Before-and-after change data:
-- -- --

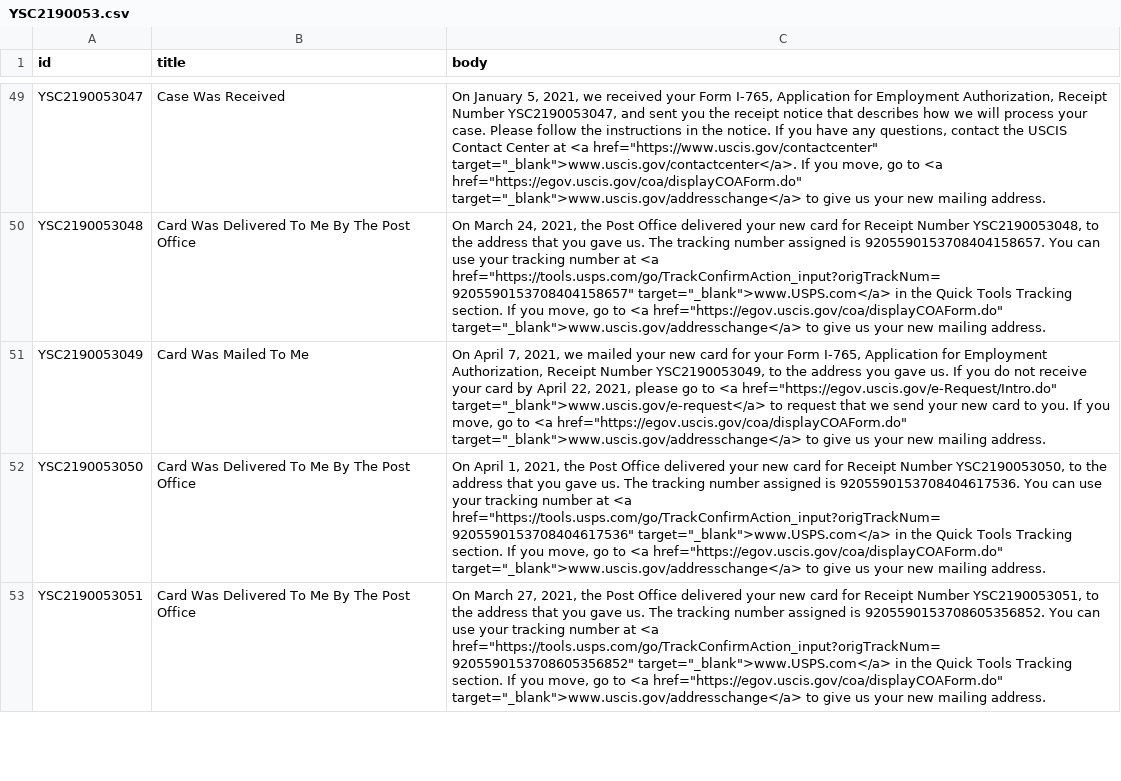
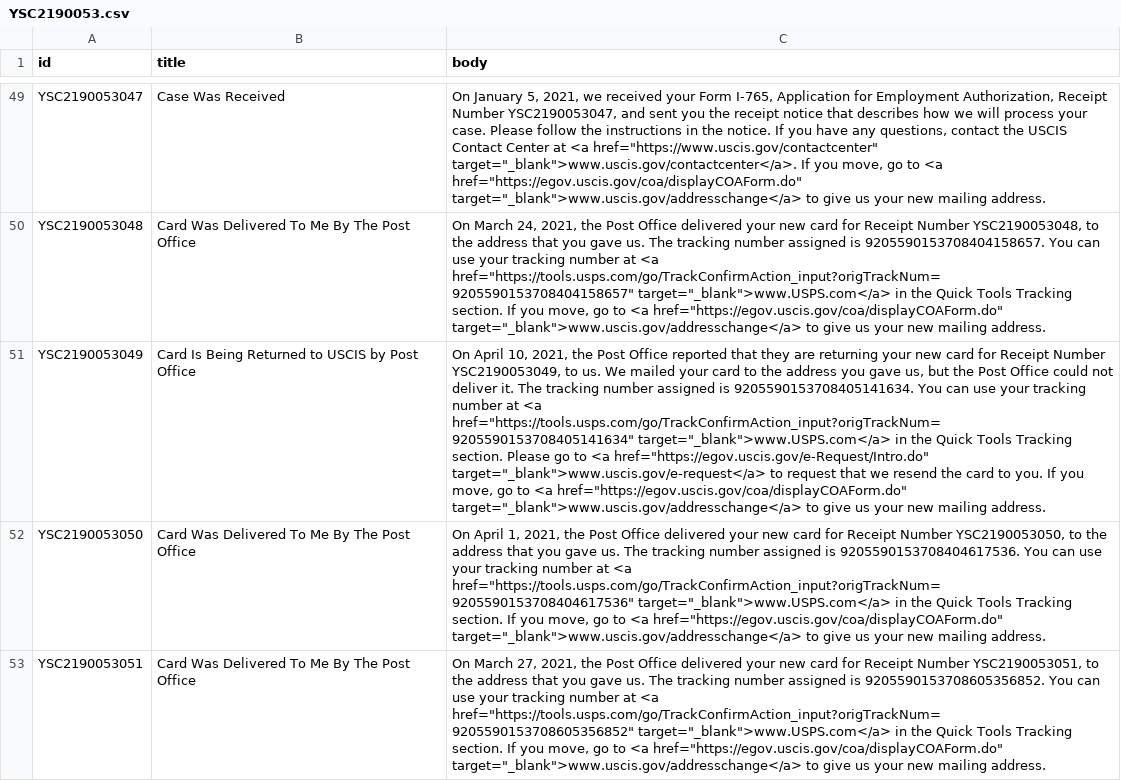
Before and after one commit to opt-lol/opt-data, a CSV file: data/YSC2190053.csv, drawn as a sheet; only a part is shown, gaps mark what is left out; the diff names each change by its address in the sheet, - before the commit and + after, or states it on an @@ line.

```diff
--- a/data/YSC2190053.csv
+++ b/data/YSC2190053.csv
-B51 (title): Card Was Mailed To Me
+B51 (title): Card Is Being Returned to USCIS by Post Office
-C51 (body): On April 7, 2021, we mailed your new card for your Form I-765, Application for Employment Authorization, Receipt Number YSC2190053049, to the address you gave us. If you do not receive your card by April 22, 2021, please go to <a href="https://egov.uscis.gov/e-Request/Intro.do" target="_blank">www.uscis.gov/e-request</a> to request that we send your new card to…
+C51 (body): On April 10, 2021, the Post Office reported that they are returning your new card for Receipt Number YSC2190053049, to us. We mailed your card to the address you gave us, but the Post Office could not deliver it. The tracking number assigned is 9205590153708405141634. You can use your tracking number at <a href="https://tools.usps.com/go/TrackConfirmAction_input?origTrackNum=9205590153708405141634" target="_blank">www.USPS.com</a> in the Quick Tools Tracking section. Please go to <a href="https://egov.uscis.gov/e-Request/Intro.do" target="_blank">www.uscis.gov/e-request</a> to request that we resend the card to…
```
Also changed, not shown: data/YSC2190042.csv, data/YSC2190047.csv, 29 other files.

-- -- --

**Problem statement**
Copy out all the entries precisely. No images.

**Solution for this task**
Before and after one commit to opt-lol/opt-data, a CSV file: data/YSC2190053.csv, drawn as a sheet; only a part is shown, gaps mark what is left out; the diff names each change by its address in the sheet, - before the commit and + after, or states it on an @@ line.

```diff
--- a/data/YSC2190053.csv
+++ b/data/YSC2190053.csv
-B51 (title): Card Was Mailed To Me
+B51 (title): Card Is Being Returned to USCIS by Post Office
-C51 (body): On April 7, 2021, we mailed your new card for your Form I-765, Application for Employment Authorization, Receipt Number YSC2190053049, to the address you gave us. If you do not receive your card by April 22, 2021, please go to <a href="https://egov.uscis.gov/e-Request/Intro.do" target="_blank">www.uscis.gov/e-request</a> to request that we send your new card to…
+C51 (body): On April 10, 2021, the Post Office reported that they are returning your new card for Receipt Number YSC2190053049, to us. We mailed your card to the address you gave us, but the Post Office could not deliver it. The tracking number assigned is 9205590153708405141634. You can use your tracking number at <a href="https://tools.usps.com/go/TrackConfirmAction_input?origTrackNum=9205590153708405141634" target="_blank">www.USPS.com</a> in the Quick Tools Tracking section. Please go to <a href="https://egov.uscis.gov/e-Request/Intro.do" target="_blank">www.uscis.gov/e-request</a> to request that we resend the card to…
```
Also changed, not shown: data/YSC2190042.csv, data/YSC2190047.csv, 29 other files.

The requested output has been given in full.